By CHUCKIE MAGGIO
The era of Zoom recruiting is almost over, a time where coaches cannot see prospects in person and recruits cannot officially visit the campuses they will live for the next two, three, four years. The recruiting dead period ends on June 1, when coaches and players alike will hit the road again to see the finest camps and competition the amateur circuit has to offer.
Linton Brown is one of the last commitments the staff will sell to SBU only virtually, a relatively trivial COVID-19 pandemic consequence that nonetheless affected the sport. His recruitment, closed by head coach Mark Schmidt, was sealed with a pitch he couldn’t refuse. Even with a Pitino in pursuit, the Floridian appropriately announced in a poolside news segment that he was heading to SBU.
Bona has preached patience to many of this year’s pledges. If you’re willing to spend most of the game on the bench this year and learn from a battle-tested starting five, they’re told, you’ll reap the benefits and compete for 30-plus minutes in Year Two.
But Brown’s situation as a junior college transfer, an NJCAA All-American, led to a different tune. The Bona staff, he says, foresees a prominent spot in the rotation.
“They want me to come in and win newcomer of the year, average the most points and 3-point attempts,” Brown said.
The Atlantic 10 award, of course, is Rookie of the Year and is presented to the league’s top freshman, but the sentiment rings the same. Even with the shortest of benches, Bona still lost 483 minutes played when each remaining reserve entered the transfer portal at season’s end. That figure doesn’t include the 64 minutes Anthony Roberts logged in his three-game stint, when Bona was building Roberts up for a legitimate rotation role.
Former George Mason guard Tyler Kolek attempted 148 3-pointers in 22 games last season, the most among league newcomers. Only Bones Hyland shot more 3s than the Patriots freshman. In a full 2019-20 season, former George Washington Colonial Jamison Battle paced the conference with eight 3-point tries a night in his freshman campaign.
A newcomer tends to announce his presence in the A-10 by letting long-range shots fly. Brown may not set the standard for the entire league, but perimeter shooting promises to be a staple of his game, although not the only aspect of an arsenal that hinges on team need. Brown’s rebounding and assist numbers, in addition to his scoring clip, improved during Indian River’s 12-game conference slate.
“I can fit a role,” Brown remarked. “Any role you give me. If you want me to score, you want me to pass, you want me to just rebound, I’m willing to do that. I can really do a little bit of everything, so I feel like I can fit the situation.”
Brown was a McDonald’s All-American Game nominee out of Wellington High School, was named an NJCAA All-American last week and already held conference and region Player of the Year honors. But individual accolades, he acknowledged, “mean nothing if my team’s not winning,” and his teams have done nothing to spoil his personal honors.

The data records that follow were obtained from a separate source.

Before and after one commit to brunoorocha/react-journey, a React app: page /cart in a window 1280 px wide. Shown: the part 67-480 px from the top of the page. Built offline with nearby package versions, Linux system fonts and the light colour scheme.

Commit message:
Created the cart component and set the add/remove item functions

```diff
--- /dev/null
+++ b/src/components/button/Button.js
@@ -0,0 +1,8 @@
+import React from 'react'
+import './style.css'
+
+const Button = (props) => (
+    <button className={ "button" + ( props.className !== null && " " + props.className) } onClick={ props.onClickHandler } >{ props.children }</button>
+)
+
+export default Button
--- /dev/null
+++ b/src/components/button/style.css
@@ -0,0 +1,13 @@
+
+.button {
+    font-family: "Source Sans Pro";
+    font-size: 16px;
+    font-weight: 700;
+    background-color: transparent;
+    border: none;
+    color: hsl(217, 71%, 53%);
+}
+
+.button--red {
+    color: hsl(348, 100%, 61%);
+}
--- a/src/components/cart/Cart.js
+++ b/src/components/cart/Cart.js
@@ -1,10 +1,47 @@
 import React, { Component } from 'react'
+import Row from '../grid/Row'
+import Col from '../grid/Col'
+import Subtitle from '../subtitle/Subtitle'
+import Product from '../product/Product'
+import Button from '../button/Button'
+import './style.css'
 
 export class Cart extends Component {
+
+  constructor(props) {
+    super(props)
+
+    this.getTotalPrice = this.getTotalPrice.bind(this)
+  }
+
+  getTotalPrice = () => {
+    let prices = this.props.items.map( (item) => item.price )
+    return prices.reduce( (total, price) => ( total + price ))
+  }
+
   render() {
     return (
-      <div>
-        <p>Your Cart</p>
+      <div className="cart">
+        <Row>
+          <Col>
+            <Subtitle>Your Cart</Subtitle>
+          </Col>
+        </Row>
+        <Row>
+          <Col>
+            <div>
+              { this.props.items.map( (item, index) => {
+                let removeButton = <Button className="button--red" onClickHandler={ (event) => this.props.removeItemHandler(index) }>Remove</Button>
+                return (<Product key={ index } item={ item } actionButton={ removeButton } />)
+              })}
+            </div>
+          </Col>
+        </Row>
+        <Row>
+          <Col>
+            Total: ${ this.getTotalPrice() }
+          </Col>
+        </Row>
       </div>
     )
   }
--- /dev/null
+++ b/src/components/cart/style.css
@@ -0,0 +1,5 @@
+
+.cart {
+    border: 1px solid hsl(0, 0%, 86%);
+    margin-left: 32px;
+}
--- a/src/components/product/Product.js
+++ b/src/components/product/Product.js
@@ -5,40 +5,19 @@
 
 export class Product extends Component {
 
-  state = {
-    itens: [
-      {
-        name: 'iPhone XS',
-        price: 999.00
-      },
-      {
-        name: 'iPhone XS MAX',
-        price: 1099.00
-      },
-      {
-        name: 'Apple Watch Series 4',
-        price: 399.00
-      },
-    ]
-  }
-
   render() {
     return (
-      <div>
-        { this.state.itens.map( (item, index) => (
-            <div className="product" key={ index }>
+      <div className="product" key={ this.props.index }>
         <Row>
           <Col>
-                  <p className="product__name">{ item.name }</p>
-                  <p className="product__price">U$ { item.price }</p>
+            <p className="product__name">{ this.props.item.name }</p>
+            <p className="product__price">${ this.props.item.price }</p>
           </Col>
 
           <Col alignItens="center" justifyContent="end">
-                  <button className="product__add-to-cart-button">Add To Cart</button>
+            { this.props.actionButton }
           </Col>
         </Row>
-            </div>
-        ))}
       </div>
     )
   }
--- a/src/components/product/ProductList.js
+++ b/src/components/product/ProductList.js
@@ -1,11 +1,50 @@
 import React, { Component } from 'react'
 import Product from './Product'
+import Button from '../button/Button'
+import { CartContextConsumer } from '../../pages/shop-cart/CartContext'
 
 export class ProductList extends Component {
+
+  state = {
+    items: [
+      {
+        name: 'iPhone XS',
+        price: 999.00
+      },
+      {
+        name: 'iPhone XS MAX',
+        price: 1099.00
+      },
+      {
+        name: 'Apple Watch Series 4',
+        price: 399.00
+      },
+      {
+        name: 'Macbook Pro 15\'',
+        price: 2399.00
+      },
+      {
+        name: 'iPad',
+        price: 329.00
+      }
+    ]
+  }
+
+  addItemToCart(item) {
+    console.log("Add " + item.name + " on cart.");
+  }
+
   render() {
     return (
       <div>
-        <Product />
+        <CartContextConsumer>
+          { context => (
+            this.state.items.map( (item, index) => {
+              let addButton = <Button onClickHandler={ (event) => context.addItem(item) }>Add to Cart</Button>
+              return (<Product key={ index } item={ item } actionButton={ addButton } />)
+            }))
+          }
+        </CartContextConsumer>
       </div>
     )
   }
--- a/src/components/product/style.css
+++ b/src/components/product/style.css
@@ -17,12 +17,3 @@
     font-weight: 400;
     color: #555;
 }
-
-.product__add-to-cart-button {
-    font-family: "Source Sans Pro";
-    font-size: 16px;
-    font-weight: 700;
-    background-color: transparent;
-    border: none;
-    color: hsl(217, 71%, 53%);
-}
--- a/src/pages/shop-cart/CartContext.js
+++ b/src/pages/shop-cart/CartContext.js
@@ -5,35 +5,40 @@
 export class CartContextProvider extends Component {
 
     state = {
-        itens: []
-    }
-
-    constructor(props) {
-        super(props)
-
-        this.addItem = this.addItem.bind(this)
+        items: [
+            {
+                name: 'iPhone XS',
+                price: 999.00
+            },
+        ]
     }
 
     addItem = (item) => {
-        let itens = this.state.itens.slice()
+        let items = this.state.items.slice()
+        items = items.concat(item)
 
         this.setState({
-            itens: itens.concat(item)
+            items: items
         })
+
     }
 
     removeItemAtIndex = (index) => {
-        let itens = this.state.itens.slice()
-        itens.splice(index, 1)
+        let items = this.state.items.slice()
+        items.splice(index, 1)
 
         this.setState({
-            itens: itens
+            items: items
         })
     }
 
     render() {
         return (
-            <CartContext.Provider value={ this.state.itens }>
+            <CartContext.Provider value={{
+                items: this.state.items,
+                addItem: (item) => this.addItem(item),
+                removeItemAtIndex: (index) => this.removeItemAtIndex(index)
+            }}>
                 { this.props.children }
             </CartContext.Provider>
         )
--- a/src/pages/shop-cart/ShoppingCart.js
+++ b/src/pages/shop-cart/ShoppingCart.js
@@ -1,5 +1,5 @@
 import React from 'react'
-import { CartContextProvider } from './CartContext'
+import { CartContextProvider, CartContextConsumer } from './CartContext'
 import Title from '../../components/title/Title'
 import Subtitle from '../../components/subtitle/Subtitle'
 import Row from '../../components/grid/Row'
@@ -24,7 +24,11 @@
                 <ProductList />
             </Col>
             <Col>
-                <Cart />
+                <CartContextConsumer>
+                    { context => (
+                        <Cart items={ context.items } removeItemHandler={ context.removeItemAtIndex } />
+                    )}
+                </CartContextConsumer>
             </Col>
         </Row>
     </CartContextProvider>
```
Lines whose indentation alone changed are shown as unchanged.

Indian River hadn’t appeared in the NJCAA National Tournament, let alone the Elite Eight, before last month. It dispatched the College of Southern Idaho and Dawson Community College by double-digit margins in the opening rounds before falling to Chipola College by just three. Brown, the 2018 Sun Sentinel Palm Beach County Player of the Year, also led Wellington to the state final as a senior.
“Man, the Bonnies are getting a humble dude in Linton Brown,” said Tulsa commit Tim Dalger, a friend of Brown’s who played for nearby Calvary Christian Academy in Ft. Lauderdale before also becoming a junior college product. “Someone who’s gotten through a lot of adversity and continued to keep his head down and work for it. Linton won’t take no for an answer and will be determined to create playing time for himself until he’s one of the team’s leaders.”

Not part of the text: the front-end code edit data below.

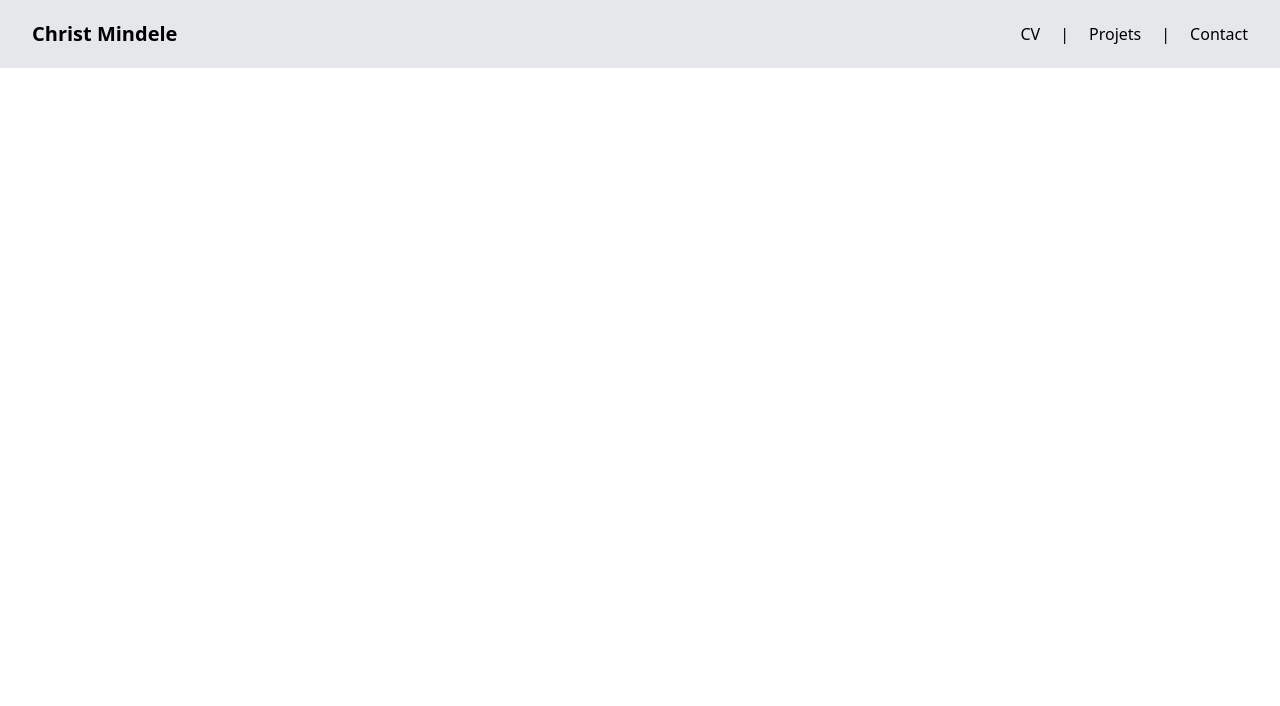
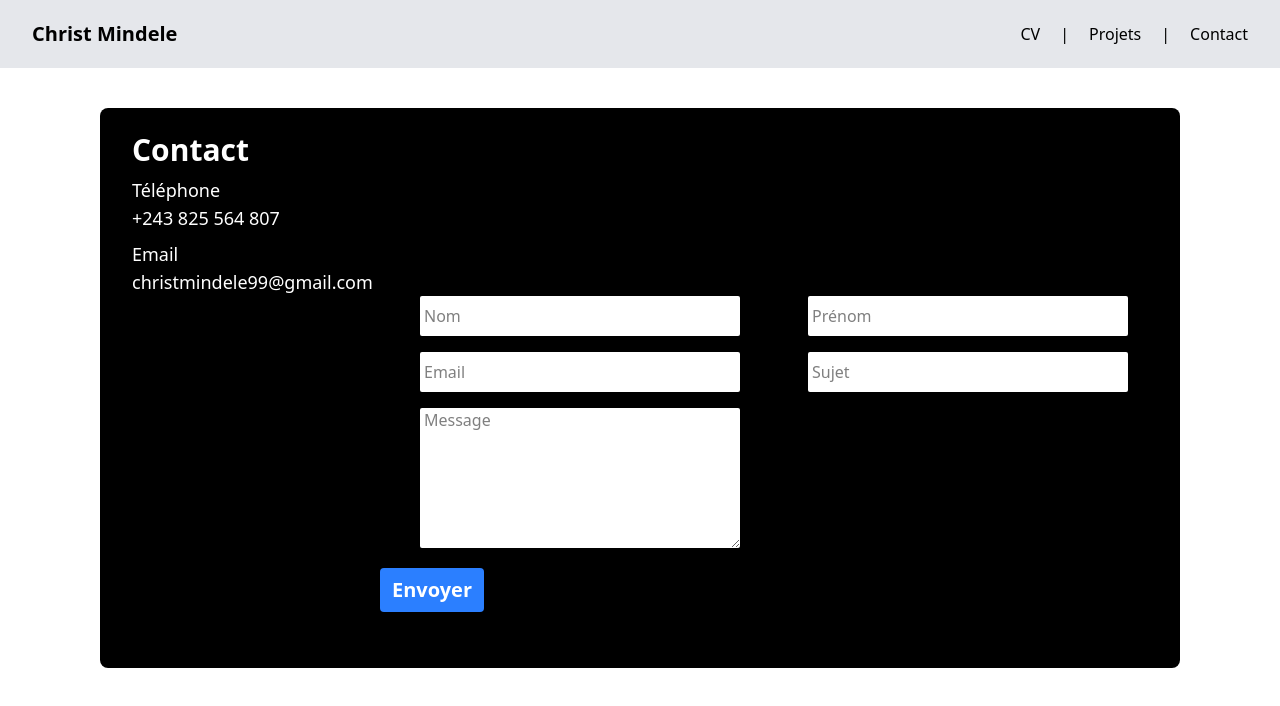
Before and after one commit to christmindele99/portfolio-mindele, a plain HTML site: page contact.html in a window 1280 px wide. Drawn offline with nearby package versions, Linux system fonts and the light colour scheme.

Commit message:
feat: Add complete main section with all elements

```diff
--- a/contact.html
+++ b/contact.html
@@ -23,6 +23,31 @@
             </ul>
         </nav>
     </header>
+     <main>
+        <section class="flex items-center justify-center">
+            <div class="bg-black w-85 h-130 rounded-lg mt-10 pt-2 pb-2 md:w-160 md:h-110 lg:w-270 lg:h-140">
+                <div class="text-white ml-5 mt-4 lg:ml-8">
+                    <h2 class="font-bold text-xl md:text-2xl lg:text-3xl">Contact</h2>
+                    <div class="mt-2 text-xs font-normal md:text-sm lg:text-lg">
+                        <h3>Téléphone</h3>
+                        <p>+243 825 564 807</p>
+                    </div>
+                    <div class="mt-2 text-xs font-normal md:text-sm lg:text-lg">
+                        <h3>Email</h3>
+                        <p>christmindele99@gmail.com</p>
+                    </div>
+                </div>
+                <div class="ml-5 mt-6 grid grid-cols-1 gap-4 md:grid-cols-2 lg:ml-80 lg:mt-0">
+                    <input type="text" placeholder="Nom" class="bg-white rounded-xs w-60 px-1 py-1 lg:py-2 lg:w-80">
+                    <input type="text" placeholder="Prénom" class="bg-white rounded-xs w-60 px-1 py-1 lg:py-2 lg:w-80">
+                    <input type="text" placeholder="Email" class="bg-white rounded-xs w-60 px-1 py-1 lg:py-2 lg:w-80">
+                    <input type="text" placeholder="Sujet" class="bg-white rounded-xs w-60 px-1 py-1 lg:py-2 lg:w-80">
+                    <textarea name="Message" id="Message" placeholder="Message" class="bg-white w-60 h-20 px-1 rounded-xs lg:w-80 lg:h-35"></textarea>
+                </div>
+                <button class="bg-blue-500 px-3 py-2 ml-5 mt-5 rounded-sm text-white md:text-lg lg:ml-70 lg:text-xl font-semibold cursor-pointer transition transform duration-300 hover:scale-108 hover:bg-green-500">Envoyer</button>
+            </div>
+        </section>
+    </main>
 
 </body>
 </html>
```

Adversity struck Brown in spades as a high schooler, including his mother Eloise’s breast cancer battle. After receiving a clean bill of health in December 2018, Eloise assumed a vesting interest in her son’s recruiting process. The Bona staff, which carries a sterling reputation pitching parent and player, sold the family on a successful two to three years in a brown and white uniform.
“She just told me to go where I love; she’s gonna be on my side either way,” Brown acknowledged with a smile. “She’s like my motivation. My mom struggled for a lot, so I’ve just gotta do the work, trying to make sure she don’t have to ask nobody for nothing.”
The work starts in a little over a month, when Brown reports for his first summer session at St. Bonaventure.